··· The input

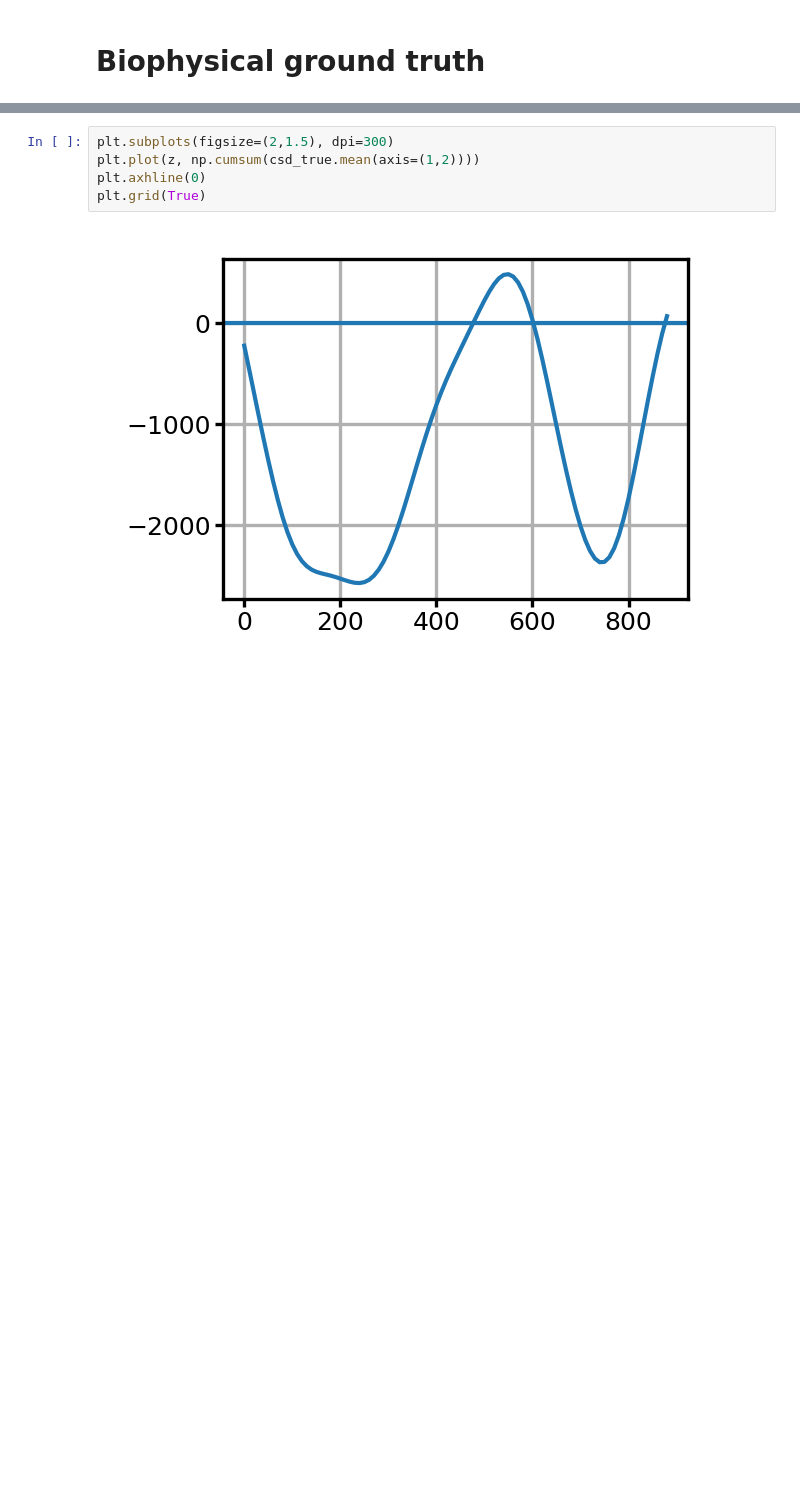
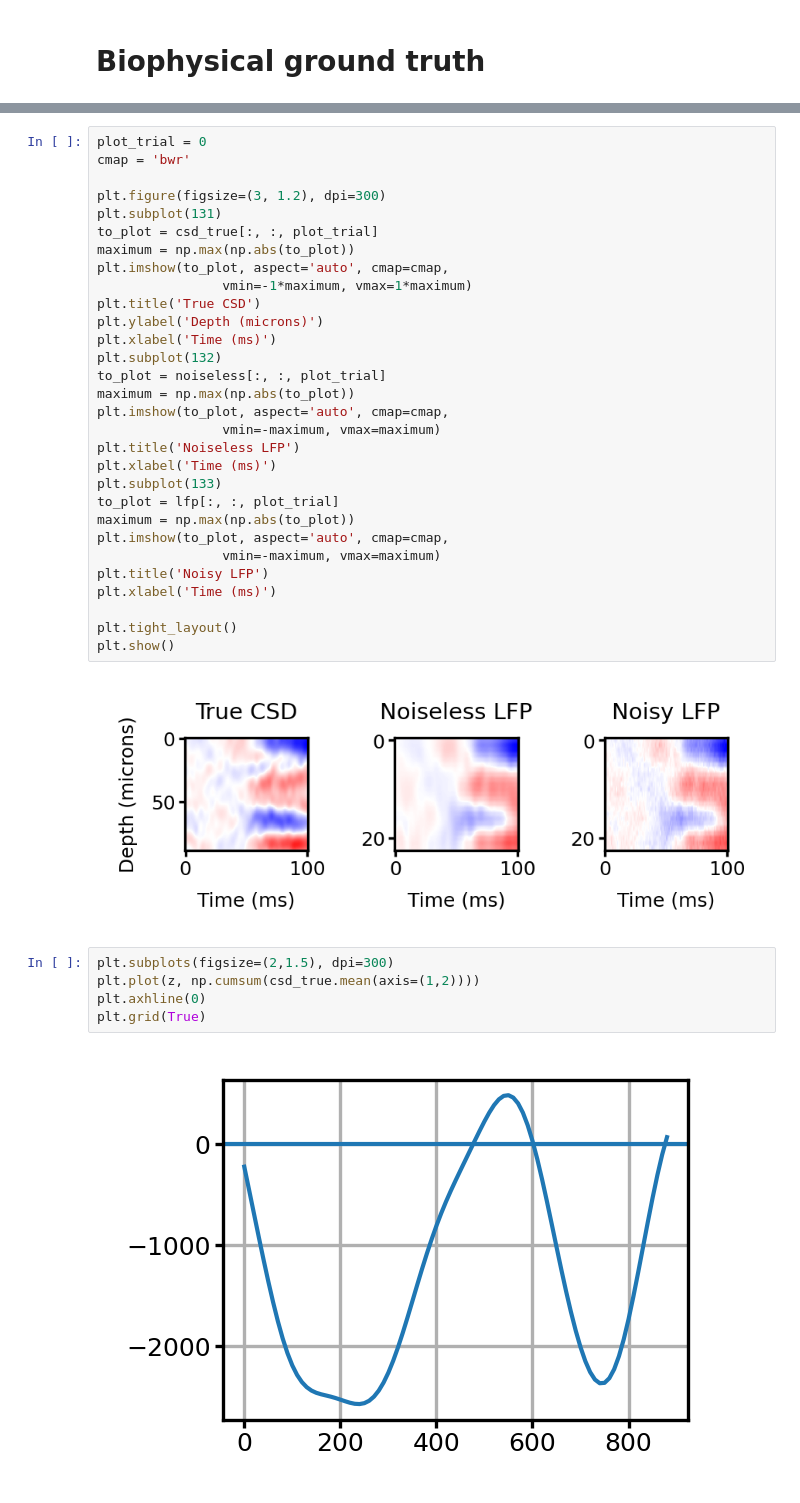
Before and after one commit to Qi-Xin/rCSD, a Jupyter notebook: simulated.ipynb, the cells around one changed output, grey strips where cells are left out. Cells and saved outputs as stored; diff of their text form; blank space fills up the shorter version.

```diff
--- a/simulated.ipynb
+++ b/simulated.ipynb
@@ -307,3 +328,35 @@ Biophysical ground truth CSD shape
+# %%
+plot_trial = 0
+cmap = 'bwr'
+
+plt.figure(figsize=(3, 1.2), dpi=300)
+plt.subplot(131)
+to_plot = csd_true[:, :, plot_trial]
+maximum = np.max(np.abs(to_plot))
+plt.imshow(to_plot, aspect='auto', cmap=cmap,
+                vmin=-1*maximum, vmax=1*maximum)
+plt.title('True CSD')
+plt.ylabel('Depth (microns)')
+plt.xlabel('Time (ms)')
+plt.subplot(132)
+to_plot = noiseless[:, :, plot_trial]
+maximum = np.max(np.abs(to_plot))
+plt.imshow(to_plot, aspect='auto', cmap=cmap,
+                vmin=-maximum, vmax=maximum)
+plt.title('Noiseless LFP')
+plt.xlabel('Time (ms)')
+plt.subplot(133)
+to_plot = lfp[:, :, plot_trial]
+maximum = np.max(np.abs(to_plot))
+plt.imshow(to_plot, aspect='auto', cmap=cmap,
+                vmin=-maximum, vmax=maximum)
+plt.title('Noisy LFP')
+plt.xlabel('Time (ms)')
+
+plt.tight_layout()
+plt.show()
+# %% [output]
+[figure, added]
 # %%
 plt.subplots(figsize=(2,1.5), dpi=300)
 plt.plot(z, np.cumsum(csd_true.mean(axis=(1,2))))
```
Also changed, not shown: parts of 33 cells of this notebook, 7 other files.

······

→ Task goal
From the first line to the last, print the records exactly; leave out the pictures.

→ Output for this exercise
Before and after one commit to Qi-Xin/rCSD, a Jupyter notebook: simulated.ipynb, the cells around one changed output, grey strips where cells are left out. Cells and saved outputs as stored; diff of their text form; blank space fills up the shorter version.

```diff
--- a/simulated.ipynb
+++ b/simulated.ipynb
@@ -307,3 +328,35 @@ Biophysical ground truth CSD shape
+# %%
+plot_trial = 0
+cmap = 'bwr'
+
+plt.figure(figsize=(3, 1.2), dpi=300)
+plt.subplot(131)
+to_plot = csd_true[:, :, plot_trial]
+maximum = np.max(np.abs(to_plot))
+plt.imshow(to_plot, aspect='auto', cmap=cmap,
+                vmin=-1*maximum, vmax=1*maximum)
+plt.title('True CSD')
+plt.ylabel('Depth (microns)')
+plt.xlabel('Time (ms)')
+plt.subplot(132)
+to_plot = noiseless[:, :, plot_trial]
+maximum = np.max(np.abs(to_plot))
+plt.imshow(to_plot, aspect='auto', cmap=cmap,
+                vmin=-maximum, vmax=maximum)
+plt.title('Noiseless LFP')
+plt.xlabel('Time (ms)')
+plt.subplot(133)
+to_plot = lfp[:, :, plot_trial]
+maximum = np.max(np.abs(to_plot))
+plt.imshow(to_plot, aspect='auto', cmap=cmap,
+                vmin=-maximum, vmax=maximum)
+plt.title('Noisy LFP')
+plt.xlabel('Time (ms)')
+
+plt.tight_layout()
+plt.show()
+# %% [output]
+[figure, added]
 # %%
 plt.subplots(figsize=(2,1.5), dpi=300)
 plt.plot(z, np.cumsum(csd_true.mean(axis=(1,2))))
```
Also changed, not shown: parts of 33 cells of this notebook, 7 other files.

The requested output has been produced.